A single number is the answer: the count of lines in the listing below that contain "difficulty".
*** Begin section ***
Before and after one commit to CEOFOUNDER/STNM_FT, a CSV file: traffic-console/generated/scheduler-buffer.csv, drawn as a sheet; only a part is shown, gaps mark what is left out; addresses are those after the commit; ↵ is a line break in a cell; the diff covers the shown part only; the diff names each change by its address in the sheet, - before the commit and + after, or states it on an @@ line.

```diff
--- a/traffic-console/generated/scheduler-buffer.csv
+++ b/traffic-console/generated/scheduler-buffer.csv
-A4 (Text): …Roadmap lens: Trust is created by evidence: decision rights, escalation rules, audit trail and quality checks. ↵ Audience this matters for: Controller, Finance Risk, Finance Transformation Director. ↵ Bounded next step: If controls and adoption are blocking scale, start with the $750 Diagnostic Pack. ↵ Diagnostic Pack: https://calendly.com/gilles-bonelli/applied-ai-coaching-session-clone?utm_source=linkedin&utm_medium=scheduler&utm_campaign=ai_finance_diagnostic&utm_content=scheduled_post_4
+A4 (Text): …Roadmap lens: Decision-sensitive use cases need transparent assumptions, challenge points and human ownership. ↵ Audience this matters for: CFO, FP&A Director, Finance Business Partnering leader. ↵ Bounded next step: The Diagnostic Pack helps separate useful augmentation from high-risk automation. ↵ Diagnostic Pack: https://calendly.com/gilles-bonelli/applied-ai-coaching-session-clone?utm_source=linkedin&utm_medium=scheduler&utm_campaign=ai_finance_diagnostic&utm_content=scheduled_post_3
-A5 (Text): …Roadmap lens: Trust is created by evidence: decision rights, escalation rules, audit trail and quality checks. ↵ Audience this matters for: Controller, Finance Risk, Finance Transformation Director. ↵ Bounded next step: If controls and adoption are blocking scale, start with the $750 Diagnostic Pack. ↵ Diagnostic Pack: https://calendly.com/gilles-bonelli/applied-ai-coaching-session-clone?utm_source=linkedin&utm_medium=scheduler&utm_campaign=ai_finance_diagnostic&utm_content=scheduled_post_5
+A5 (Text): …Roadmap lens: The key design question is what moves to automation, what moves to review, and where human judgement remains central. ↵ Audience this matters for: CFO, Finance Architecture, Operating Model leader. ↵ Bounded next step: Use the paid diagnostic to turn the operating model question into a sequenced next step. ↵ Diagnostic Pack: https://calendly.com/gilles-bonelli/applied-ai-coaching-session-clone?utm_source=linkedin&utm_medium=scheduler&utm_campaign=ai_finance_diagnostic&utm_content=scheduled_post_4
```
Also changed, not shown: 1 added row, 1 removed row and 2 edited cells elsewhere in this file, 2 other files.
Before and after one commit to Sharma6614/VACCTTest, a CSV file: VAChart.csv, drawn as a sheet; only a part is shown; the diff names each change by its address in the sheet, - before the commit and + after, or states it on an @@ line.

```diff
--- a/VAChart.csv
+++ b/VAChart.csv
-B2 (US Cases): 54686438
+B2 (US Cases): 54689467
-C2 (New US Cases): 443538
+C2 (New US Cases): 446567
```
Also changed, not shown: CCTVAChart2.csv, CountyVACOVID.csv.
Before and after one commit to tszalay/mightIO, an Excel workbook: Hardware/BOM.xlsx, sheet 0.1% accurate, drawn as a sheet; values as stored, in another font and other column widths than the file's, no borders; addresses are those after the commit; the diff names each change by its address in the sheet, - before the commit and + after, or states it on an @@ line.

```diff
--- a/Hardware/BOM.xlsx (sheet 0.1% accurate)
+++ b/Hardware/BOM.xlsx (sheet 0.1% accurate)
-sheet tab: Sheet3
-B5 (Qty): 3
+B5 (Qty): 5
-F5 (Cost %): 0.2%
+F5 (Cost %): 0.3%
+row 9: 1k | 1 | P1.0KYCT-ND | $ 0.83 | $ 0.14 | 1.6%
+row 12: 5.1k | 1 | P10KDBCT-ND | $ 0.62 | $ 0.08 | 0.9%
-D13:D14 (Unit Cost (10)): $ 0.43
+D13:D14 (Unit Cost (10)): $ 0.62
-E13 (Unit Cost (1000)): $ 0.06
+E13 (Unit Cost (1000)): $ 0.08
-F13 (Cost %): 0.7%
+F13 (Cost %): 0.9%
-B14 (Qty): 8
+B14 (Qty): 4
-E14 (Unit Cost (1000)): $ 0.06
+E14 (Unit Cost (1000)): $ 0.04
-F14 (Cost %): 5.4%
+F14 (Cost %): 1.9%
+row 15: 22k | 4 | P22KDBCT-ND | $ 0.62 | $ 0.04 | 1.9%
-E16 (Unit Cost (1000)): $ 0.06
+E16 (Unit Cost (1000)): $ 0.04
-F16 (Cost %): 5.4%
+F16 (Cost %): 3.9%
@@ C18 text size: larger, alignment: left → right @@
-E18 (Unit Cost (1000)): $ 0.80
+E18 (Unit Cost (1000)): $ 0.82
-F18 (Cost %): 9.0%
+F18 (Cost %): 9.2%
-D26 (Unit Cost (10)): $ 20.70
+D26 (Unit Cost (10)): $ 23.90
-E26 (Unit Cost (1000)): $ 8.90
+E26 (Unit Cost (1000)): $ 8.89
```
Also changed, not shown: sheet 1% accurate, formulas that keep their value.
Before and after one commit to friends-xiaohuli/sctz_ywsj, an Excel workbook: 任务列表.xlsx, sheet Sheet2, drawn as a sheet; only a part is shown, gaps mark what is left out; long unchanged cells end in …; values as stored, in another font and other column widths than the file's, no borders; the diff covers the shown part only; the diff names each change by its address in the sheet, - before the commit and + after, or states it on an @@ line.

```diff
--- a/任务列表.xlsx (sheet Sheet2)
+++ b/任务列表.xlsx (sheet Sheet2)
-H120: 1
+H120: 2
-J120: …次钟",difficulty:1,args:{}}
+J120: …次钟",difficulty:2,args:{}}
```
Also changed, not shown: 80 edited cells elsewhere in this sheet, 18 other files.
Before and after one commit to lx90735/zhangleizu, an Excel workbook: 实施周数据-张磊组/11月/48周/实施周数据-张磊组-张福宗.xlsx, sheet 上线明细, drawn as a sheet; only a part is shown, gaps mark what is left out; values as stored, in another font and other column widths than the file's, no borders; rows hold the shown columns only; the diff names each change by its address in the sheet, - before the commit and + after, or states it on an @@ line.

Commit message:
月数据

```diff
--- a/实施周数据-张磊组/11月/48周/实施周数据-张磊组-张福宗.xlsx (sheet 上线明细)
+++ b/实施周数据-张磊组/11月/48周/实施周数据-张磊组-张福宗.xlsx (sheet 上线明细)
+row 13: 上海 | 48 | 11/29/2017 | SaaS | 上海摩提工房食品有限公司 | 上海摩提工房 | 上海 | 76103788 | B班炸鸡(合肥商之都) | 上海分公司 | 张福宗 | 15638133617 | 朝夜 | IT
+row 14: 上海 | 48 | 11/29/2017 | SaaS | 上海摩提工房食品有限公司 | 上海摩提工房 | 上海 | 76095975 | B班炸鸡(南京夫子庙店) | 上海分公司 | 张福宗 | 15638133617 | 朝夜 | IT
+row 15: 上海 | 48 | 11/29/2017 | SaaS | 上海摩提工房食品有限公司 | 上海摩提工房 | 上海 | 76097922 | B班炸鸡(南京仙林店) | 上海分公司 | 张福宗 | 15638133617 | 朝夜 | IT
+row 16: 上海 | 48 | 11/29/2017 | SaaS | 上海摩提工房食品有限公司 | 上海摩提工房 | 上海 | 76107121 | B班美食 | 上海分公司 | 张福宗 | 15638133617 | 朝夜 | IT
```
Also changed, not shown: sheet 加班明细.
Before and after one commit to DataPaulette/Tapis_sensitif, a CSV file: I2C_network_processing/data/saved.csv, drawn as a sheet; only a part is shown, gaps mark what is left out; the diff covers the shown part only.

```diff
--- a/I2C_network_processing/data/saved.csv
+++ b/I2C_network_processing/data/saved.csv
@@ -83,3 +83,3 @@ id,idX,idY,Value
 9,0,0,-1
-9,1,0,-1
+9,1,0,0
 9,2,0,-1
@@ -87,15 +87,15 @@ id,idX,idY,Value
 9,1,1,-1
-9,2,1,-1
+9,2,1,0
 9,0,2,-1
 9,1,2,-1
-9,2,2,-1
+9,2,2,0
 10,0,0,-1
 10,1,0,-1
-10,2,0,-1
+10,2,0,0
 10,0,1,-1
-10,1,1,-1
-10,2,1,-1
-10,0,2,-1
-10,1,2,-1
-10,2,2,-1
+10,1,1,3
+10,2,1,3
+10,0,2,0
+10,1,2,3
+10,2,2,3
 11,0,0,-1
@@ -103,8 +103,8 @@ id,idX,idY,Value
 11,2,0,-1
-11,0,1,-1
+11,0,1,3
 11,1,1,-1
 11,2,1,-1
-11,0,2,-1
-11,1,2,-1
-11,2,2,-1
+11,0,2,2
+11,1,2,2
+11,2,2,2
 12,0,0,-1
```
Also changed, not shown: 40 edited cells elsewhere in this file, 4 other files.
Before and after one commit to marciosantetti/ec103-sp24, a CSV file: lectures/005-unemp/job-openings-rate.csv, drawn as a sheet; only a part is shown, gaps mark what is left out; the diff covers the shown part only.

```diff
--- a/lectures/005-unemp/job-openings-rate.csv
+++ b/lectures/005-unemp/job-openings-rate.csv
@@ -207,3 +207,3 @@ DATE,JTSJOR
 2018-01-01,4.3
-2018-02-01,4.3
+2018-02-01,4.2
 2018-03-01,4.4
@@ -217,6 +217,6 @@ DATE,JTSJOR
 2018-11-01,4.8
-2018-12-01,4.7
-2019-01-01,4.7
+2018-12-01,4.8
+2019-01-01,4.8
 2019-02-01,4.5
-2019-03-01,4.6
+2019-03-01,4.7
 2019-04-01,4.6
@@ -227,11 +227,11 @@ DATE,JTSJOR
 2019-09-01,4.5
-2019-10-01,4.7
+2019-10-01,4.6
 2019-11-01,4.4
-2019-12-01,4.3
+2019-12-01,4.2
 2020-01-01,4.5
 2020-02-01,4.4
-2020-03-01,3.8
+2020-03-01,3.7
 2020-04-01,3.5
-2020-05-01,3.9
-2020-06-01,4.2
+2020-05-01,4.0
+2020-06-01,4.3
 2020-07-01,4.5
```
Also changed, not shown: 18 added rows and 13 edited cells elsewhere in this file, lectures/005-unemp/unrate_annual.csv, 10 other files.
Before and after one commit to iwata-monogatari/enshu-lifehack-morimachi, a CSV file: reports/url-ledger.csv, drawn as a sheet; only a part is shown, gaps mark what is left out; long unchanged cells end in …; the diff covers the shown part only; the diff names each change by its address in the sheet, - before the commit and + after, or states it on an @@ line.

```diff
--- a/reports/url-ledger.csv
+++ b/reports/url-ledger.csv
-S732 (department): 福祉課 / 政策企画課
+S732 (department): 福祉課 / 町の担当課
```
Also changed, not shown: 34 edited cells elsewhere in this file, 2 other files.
*** End section ***
◆ EXERCISE OUTPUT
2